Diane Hessan, a 2005 Winning Workplaces Best Boss, is President and CEO of Communispace, a Massachusetts-based firm that makes consumers “come alive” for brands in a way that renders focus groups obsolete. In this interview, she describes workplace best practices that contribute to the bottom line and what she plans to speak about at our ROI of Great Workplaces Conference in October.
Your company works in one of the hottest spaces right now – social networking. How have you used employee engagement to fuel innovation and distance yourselves from the competition?
From the beginning we’ve had a policy of being very open with our employees about where we are as a company – the good and the bad – and in return we’ve asked people to be open with us about what’s working or not working, what they’re seeing in the marketplace and what they’re hearing from clients.
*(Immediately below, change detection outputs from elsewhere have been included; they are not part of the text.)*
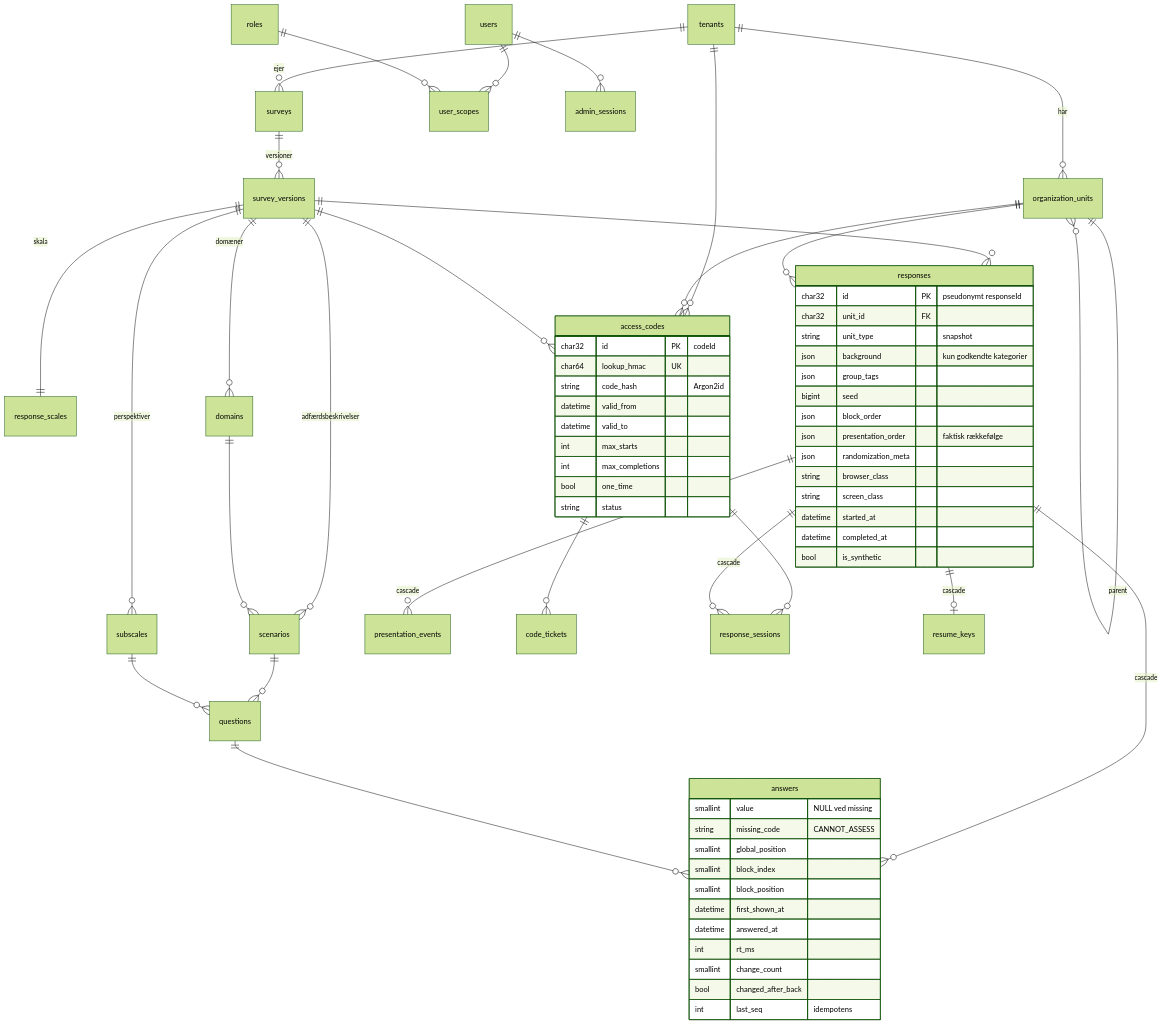
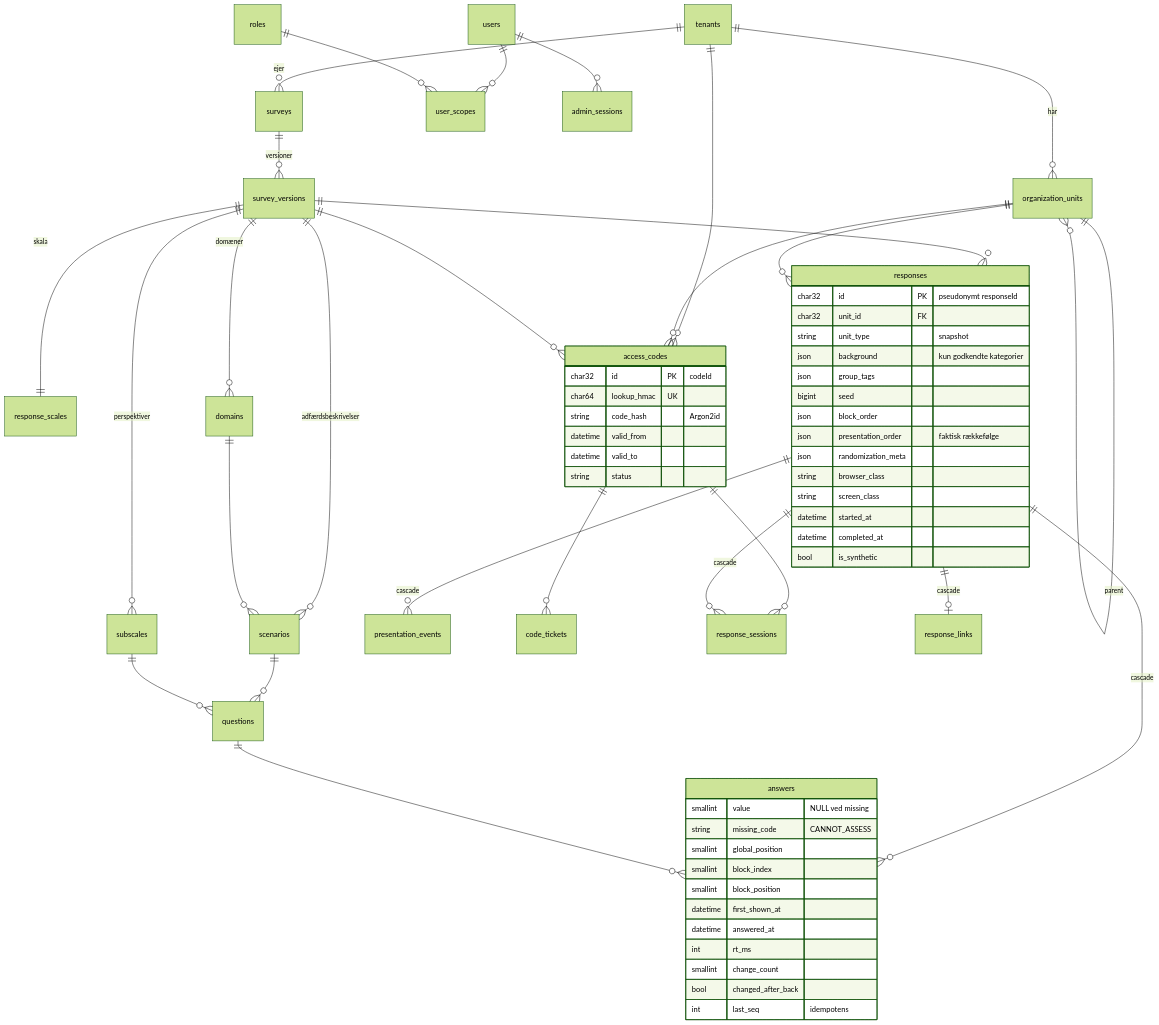
One commit to thyholm1234/survey changed the diagram in docs/data-model.md. Above: the diagram before and after it, drawn with Mermaid (forest theme). The commit also changed other lines of this file and 22 other files, not shown here.

````diff
--- a/docs/data-model.md
+++ b/docs/data-model.md
@@ -7,73 +7,70 @@
 ```mermaid
 erDiagram
   %% qa_data
   tenants ||--o{ organization_units : har
   organization_units ||--o{ organization_units : "parent"
   tenants ||--o{ surveys : ejer
   surveys ||--o{ survey_versions : versioner
   survey_versions ||--|| response_scales : skala
   survey_versions ||--o{ subscales : perspektiver
   survey_versions ||--o{ domains : domæner
   survey_versions ||--o{ scenarios : adfærdsbeskrivelser
   domains ||--o{ scenarios : ""
   scenarios ||--o{ questions : ""
   subscales ||--o{ questions : ""
   survey_versions ||--o{ responses : ""
   organization_units ||--o{ responses : ""
   responses ||--o{ answers : "cascade"
   questions ||--o{ answers : ""
   responses ||--o{ presentation_events : "cascade"
 
   %% qa_identity
   users ||--o{ user_scopes : ""
   roles ||--o{ user_scopes : ""
   users ||--o{ admin_sessions : ""
   tenants ||--o{ access_codes : ""
   organization_units ||--o{ access_codes : ""
   survey_versions ||--o{ access_codes : ""
   access_codes ||--o{ code_tickets : ""
   access_codes ||--o{ response_sessions : ""
   responses ||--o{ response_sessions : "cascade"
-  responses ||--o| resume_keys : "cascade"
+  responses ||--o| response_links : "cascade"
 
   responses {
     char32 id PK "pseudonymt responseId"
     char32 unit_id FK
     string unit_type "snapshot"
     json background "kun godkendte kategorier"
     json group_tags
     bigint seed
     json block_order
     json presentation_order "faktisk rækkefølge"
     json randomization_meta
     string browser_class
     string screen_class
     datetime started_at
     datetime completed_at
     bool is_synthetic
   }
   answers {
     smallint value "NULL ved missing"
     string missing_code "CANNOT_ASSESS"
     smallint global_position
     smallint block_index
     smallint block_position
     datetime first_shown_at
     datetime answered_at
     int rt_ms
     smallint change_count
     bool changed_after_back
     int last_seq "idempotens"
   }
   access_codes {
     char32 id PK "codeId"
     char64 lookup_hmac UK
     string code_hash "Argon2id"
     datetime valid_from
     datetime valid_to
-    int max_starts
-    int max_completions
-    bool one_time
     string status
   }
 ```
````
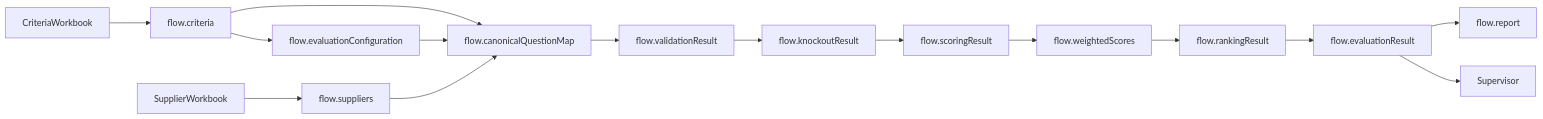
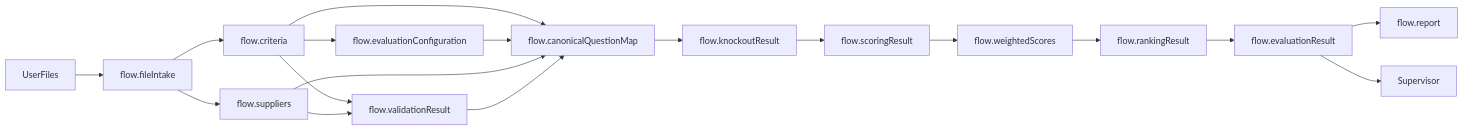
Before and after one commit to adityarane-ai/Agentic-Orchestrations: the diagram in Bid Analysis Agent/08 – Flow Variables.md, drawn with Mermaid. The commit also changed other lines of this file, not shown here.

Commit message:
Add file intake flow contract and discovery state

````diff
--- a/Bid Analysis Agent/08 – Flow Variables.md
+++ b/Bid Analysis Agent/08 – Flow Variables.md
@@ -75,31 +37,21 @@
 ```mermaid
 flowchart LR
 
-CriteriaWorkbook --> flow.criteria
-
+UserFiles --> flow.fileIntake
+flow.fileIntake --> flow.criteria
+flow.fileIntake --> flow.suppliers
 flow.criteria --> flow.evaluationConfiguration
-
-SupplierWorkbook --> flow.suppliers
-
+flow.criteria --> flow.validationResult
+flow.suppliers --> flow.validationResult
 flow.criteria --> flow.canonicalQuestionMap
-
 flow.evaluationConfiguration --> flow.canonicalQuestionMap
-
 flow.suppliers --> flow.canonicalQuestionMap
-
-flow.canonicalQuestionMap --> flow.validationResult
-
-flow.validationResult --> flow.knockoutResult
-
+flow.validationResult --> flow.canonicalQuestionMap
+flow.canonicalQuestionMap --> flow.knockoutResult
 flow.knockoutResult --> flow.scoringResult
-
 flow.scoringResult --> flow.weightedScores
-
 flow.weightedScores --> flow.rankingResult
-
 flow.rankingResult --> flow.evaluationResult
-
 flow.evaluationResult --> flow.report
-
 flow.evaluationResult --> Supervisor
 ```
````
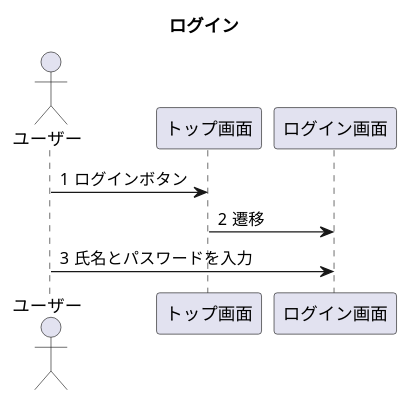
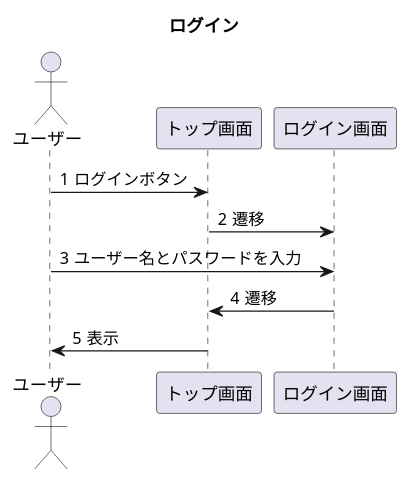
Before and after one commit to Tyamanaka07/WebSystem: the diagram in UML/seq_login.pu, drawn with PlantUML. The commit also changed 1 other file, not shown here.

```diff
--- a/UML/seq_login.pu
+++ b/UML/seq_login.pu
@@ -1,10 +1,12 @@
 @startuml
 title ログイン
 actor ユーザー
 autonumber "#"
 
 ユーザー->トップ画面:ログインボタン
 トップ画面->ログイン画面:遷移
-ユーザー->ログイン画面:氏名とパスワードを入力
+ユーザー->ログイン画面:ユーザー名とパスワードを入力
+ログイン画面->トップ画面:遷移
+トップ画面->ユーザー:表示
 
 @enduml
```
When I first put that policy in place I just thought it was a good way to run a company, but there have been many times when it has really been a savior for us and had a major impact on the business.
For example, we had a near-death experience in 2001. We are venture-backed and were running out of money and thought that we were going to have to do a major layoff. We sat down with all our employees, ran through the numbers and told them what was going on. Everybody asked a zillion questions and I just said, “Look, we have 36 hours and at the end of that we have to take some action.” Thirty-six hours later we had 52 ideas, and everybody had decided to take a salary cut in return for stock options.
This was in March 2001 and we made it to November just based on the cash flow from those decisions. In November our investors decided to give us more money. So employee engagement was literally a lifesaver for the company, and in fact it’s evolved to affect everything from how we run our intranet site to the frequency of all-staff meetings.
A hot topic in leadership and HR circles right now is flex work arrangements. Communispace has seemed to master this in balancing employee needs with business demands. What’s your secret?
I guess it’s the set of assumptions we have. For instance, we believe that your scarce resource is your energy, not your time. We’ve got a huge service component of our business, and so for us a key to success is employees who are responsive, listening hard, energetic and enthusiastic with clients. So we want people to come to work and be as present as possible, and that’s what we manage to, rather than how many hours a week you worked.
Having said that, everyone around here works really hard, but other than the person who’s at our switchboard, we don’t say, “You must be in at this time and you can leave at this time.” Our people tend to work an average of 50 hours a week, but they pick those hours. It’s worked well to trust that people are going to work hard and take responsibility for what’s going on, but not have the place be a sweatshop.
Which particular workplace best practices would you point to as making the biggest impact on your bottom line?
Creating values for the organization that were relevant to what we do and then taking them seriously and putting teeth in them.
So for instance, in 2004 we realized we were going to be profitable and were going to make it as a company. We spent that summer thinking about what kind of company we wanted to be. We also spent a lot of time thinking about what we had done to get us to that point. That turned into a set of values that are still living and breathing within the organization.
Those values are really critical to how we operate and I would say they’ve paid off for us in being a great recruiting tool, a great source of alignment when managers are making decisions and a point of pride for employees. We’re trying to do a number of things and be great at what we do, but we’re also trying to build an amazing company. To do that it’s not just about what you’re selling.
You are set to speak about “lessons I’ve learned in building an enterprise” at our conference in October. Can you give a preview of some of these?
I think some of the things I’ll talk about will be obvious, like listen to your customers. Some might be less obvious, like five-year plans are totally overrated. I think you have to have a path and a sense of where you want to go, but in this day and age I think your strategy has to be emergent.
I think that passionate people move the business ahead. In most businesses I think I’d rather have two passionate people than three smart ones. I’d rather have people who are jazzed, who see the glass as half full.